Help, it’s chaos! I cannot manage my software

het is chaos! Ik krijg mijn software niet op ordec

Building software is not just something you do on a whim. It involves a lot: from idea and design to programming and managing a team. And there comes the challenge right away: translating your idea – through the programmers – into a final product. To achieve this, you need a good and structured process. Because when you do not have a good grip, guaranteed chaos arises and you can’t get the software right. So, let’s talk about that process!

Building software is a process

Building software starts with an idea: the idea of the pioneer who has a mission and wants to solve a problem. The idea is often translated into a flat structure with a general description. Then a team of programmers is assembled to build the software with this structure. These steps are all necessary, but they’re not enough. There are in fact many more small steps that need to be incorporated into a good process. And startups often do not approach the construction of software as a process. They do start a process, but it quickly becomes a chaotic process. The result: the pioneer asks for A but gets Z delivered. There is, therefore, a mismatch and that’s because entrepreneurs often do not know that the ‘process’ is cut up into very small pieces.  

Breaking up into deliverable pieces

This is how we – Wise Minds – approach software: we break up the process into deliverable pieces. Those deliverable pieces – also called sprints – are also broken up into pieces again: the so-called user stories. A user story is a short description of what the end-user wants to do with this ‘piece’ of software. An administrator, for example, wants to receive an email if he has forgotten his password. You describe this in one user story. The features are also processed in user stories. The user stories are then planned into a sprint of about 2 weeks. At the end of each sprint, the programmers deliver a piece of software (a product).

For every user story, a proof of concept is always delivered with which you conduct a pilot: is everything correct and does it work? In the following sprints, the product is improved until it is a Minimum Viable Product (MVP): the first version of a product that is rolled out to the customer. Thus, it is a whole journey before a piece of software becomes a MVP. And you need a structured process with clear communication to the programmers for that.

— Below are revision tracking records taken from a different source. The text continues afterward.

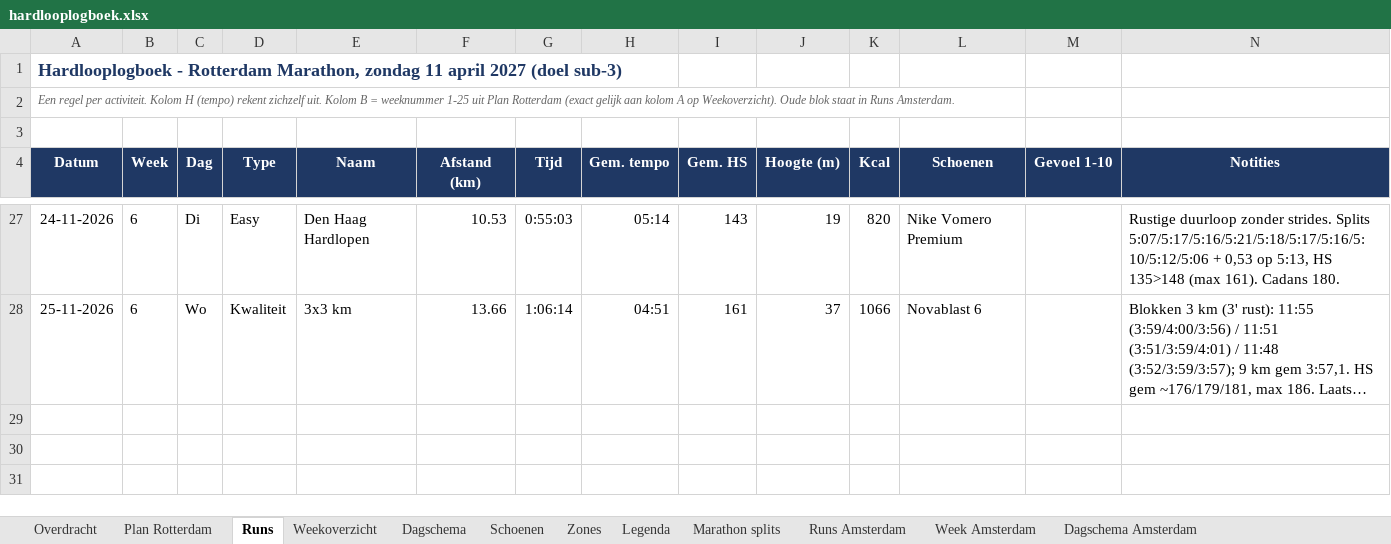
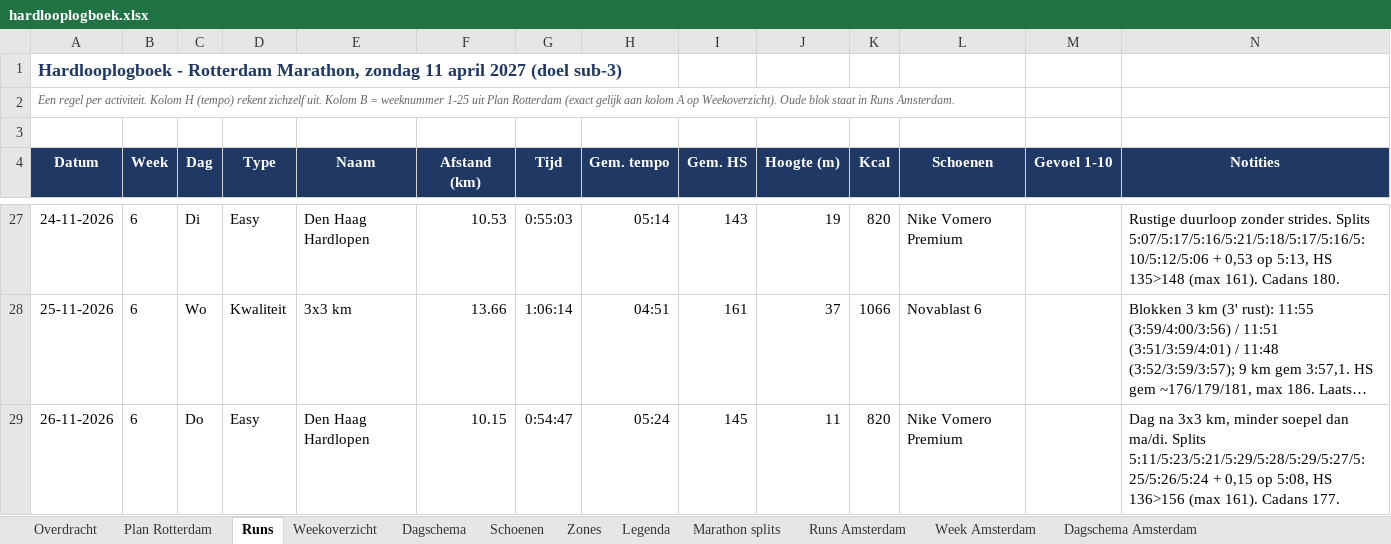
Before and after one commit to fkleinobbink/Garmin, an Excel workbook: logboek/hardlooplogboek.xlsx, sheet Runs, drawn as a sheet; only a part is shown, gaps mark what is left out; long unchanged cells end in …; values as stored, in another font and other column widths than the file's, no borders; rows hold the shown columns only; the diff names each change by its address in the sheet, - before the commit and + after, or states it on an @@ line.

```diff
--- a/logboek/hardlooplogboek.xlsx (sheet Runs)
+++ b/logboek/hardlooplogboek.xlsx (sheet Runs)
+row 29: 26-11-2026 | 6 | Do | Easy | Den Haag Hardlopen | 10.15 | 0:54:47 | 05:24 | 145 | 11 | 820 | Nike Vomero Premium |  | Dag na 3x3 km, minder soepel dan ma/di. Splits 5:11/5:23/5:21/5:29/5:28/5:29/5:27/5:25/5:26/5:24 + 0,15 op 5:08, HS 136>156 (max 161). Cadans 177.
```
Also changed, not shown: sheet Weekoverzicht, sheet Dagschema, sheet Schoenen.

Traceable and Verifiable

Because the process is cut into so many deliverable pieces, everything is traceable and verifiable. Everyone knows exactly who is building which user story and when it is delivered and tested. Is a user story or feature tested and validated? Then it is approved and checked off. If a user story is rejected, then you can see when that was and which feedback was given. Is there a bug? Then you see exactly who is or was dealing with it. This process provides overview, focus, and prospects. Wise Minds uses handy tools to not only make this process traceable and verifiable but also to for instance, keep track of code versions.

Work in process…

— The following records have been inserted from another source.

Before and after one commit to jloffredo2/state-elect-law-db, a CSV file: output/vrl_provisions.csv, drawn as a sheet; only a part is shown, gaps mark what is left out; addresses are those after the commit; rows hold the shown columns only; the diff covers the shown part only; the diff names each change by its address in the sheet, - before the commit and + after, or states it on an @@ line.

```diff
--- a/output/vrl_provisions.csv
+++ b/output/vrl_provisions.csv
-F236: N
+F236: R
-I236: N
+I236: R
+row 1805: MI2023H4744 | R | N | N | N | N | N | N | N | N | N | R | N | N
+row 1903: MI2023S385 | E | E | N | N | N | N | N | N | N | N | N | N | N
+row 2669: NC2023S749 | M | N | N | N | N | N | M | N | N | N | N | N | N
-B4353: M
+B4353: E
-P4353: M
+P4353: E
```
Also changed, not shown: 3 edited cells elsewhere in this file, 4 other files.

To guide this whole process properly, you not only need the right tools but also the right people. Think of good project managers who guide the process and manage the programmers. They also, for instance, check if a user story is really finished. In this way, you guarantee quality and prevent the process from becoming a chaos again. And coincidentally, we have these people ready, along with the right tools. Would you like to meet them? They would love to show you how to create a working process out of chaos.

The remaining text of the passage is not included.